▼▼▼

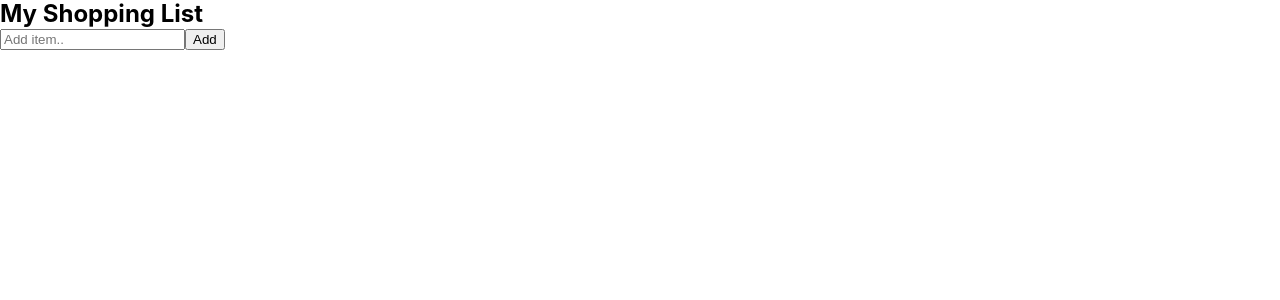
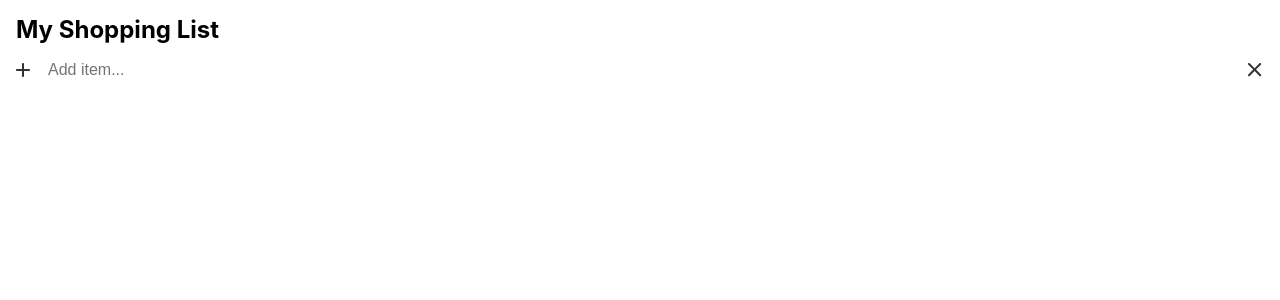
Before and after one commit to lalueders/family-plan, a React (Create React App) app: page / in a window 1280 px wide. Shown: the top 300 px of the page. Built offline with nearby package versions, Linux system fonts and the light colour scheme.

Commit message:
Add items to shoppping list

```diff
--- a/src/App.js
+++ b/src/App.js
@@ -1,7 +1,11 @@
 import ShoppingList from './components/ShoppingList';
 
 function App() {
-  return <ShoppingList />;
+  return (
+    <main>
+      <ShoppingList />
+    </main>
+  );
 }
 
 export default App;
--- a/src/components/ShoppingList.js
+++ b/src/components/ShoppingList.js
@@ -1,5 +1,7 @@
 import { useState } from 'react';
 import styled from 'styled-components/macro';
+import add from '../assets/add.svg';
+import clear from '../assets/clear.svg';
 
 export default function ShoppingList() {
   const [input, setInput] = useState('');
@@ -14,35 +16,110 @@ export default function ShoppingList() {
     setShoppingList([...shoppingList, input]);
     setInput('');
   }
-  console.log(input);
-  console.log(shoppingList);
+
+  function handleClear(event) {
+    event.preventDefault();
+    setInput('');
+  }
+
+  function handleOnClick(event) {
+    event.preventDefault();
+    console.log(event.currentTarget.name);
+  }
 
   return (
-    <div>
+    <Container>
       <h2>My Shopping List</h2>
-      <form>
+      {shoppingList.map((item, index) => (
+        <List key={index}>
+          <Item>
+            <input type="checkbox" id={item} name={item} value={item} />
+            <label htmlFor={item}>{item}</label>
+            <button name={item} onClick={handleOnClick}>
+              <img src={clear} alt="Delete item from shopping list"></img>
+            </button>
+          </Item>
+        </List>
+      ))}
+      <Add>
+        <button type="submit" onClick={handleSubmit}>
+          <img src={add} alt="Add new item to shopping list"></img>
+        </button>
         <input
           type="text"
           name="Add"
           id="Add"
-          placeholder="Add item.."
+          placeholder="Add item..."
+          aria-label="Add new item to shopping list"
+          autoFocus
           value={input}
           onChange={handleOnChange}
         />
-        <button type="submit" onClick={handleSubmit}>
-          Add
+        <button onClick={handleClear}>
+          <img src={clear} alt="Clear Input"></img>
         </button>
-      </form>
-      {shoppingList.map(item => (
-        <form>
-          <input type="checkbox" id={item} name={item} />
-          <label for={item}>{item}</label>
-        </form>
-      ))}
-    </div>
+      </Add>
+    </Container>
   );
 }
 
-const Input = styled.input`
-  margin: 0.5rem;
+const Container = styled.div`
+  user-select: none;
+  padding: 1rem;
+  display: grid;
+  gap: 1rem;
 `;
+
+const List = styled.form`
+  input[type='checkbox'] {
+    height: 1.5rem;
+  }
+`;
+
+const Item = styled.div`
+  display: grid;
+  align-items: center;
+  grid-template-columns: 1rem auto 1rem;
+  gap: 1rem;
+  line-height: 1;
+
+  button {
+    background-color: red;
+    display: grid;
+    padding: 0;
+    border: none;
+    background: inherit;
+  }
+
+  img {
+  }
+`;
+
+const Add = styled.form`
+  display: grid;
+  align-items: center;
+  grid-template-columns: 1rem auto 1rem;
+  gap: 1rem;
+  border: none;
+
+  input {
+    padding: 0;
+    border: none;
+    font-size: inherit;
+  }
+
+  input:focus {
+    outline: none;
+  }
+
+  button {
+    background-color: red;
+    display: grid;
+    padding: 0;
+    border: none;
+    background: inherit;
+  }
+
+  img {
+  }
+`;
```
Also changed, not shown: src/index.js (+4 -5 lines), src/assets/add.svg (added), src/assets/clear.svg (added).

▲▲▲

■ EXERCISE GOAL
Go through the data line by line and say how many lines contain "button". Give the number alone.

■ RESULT
9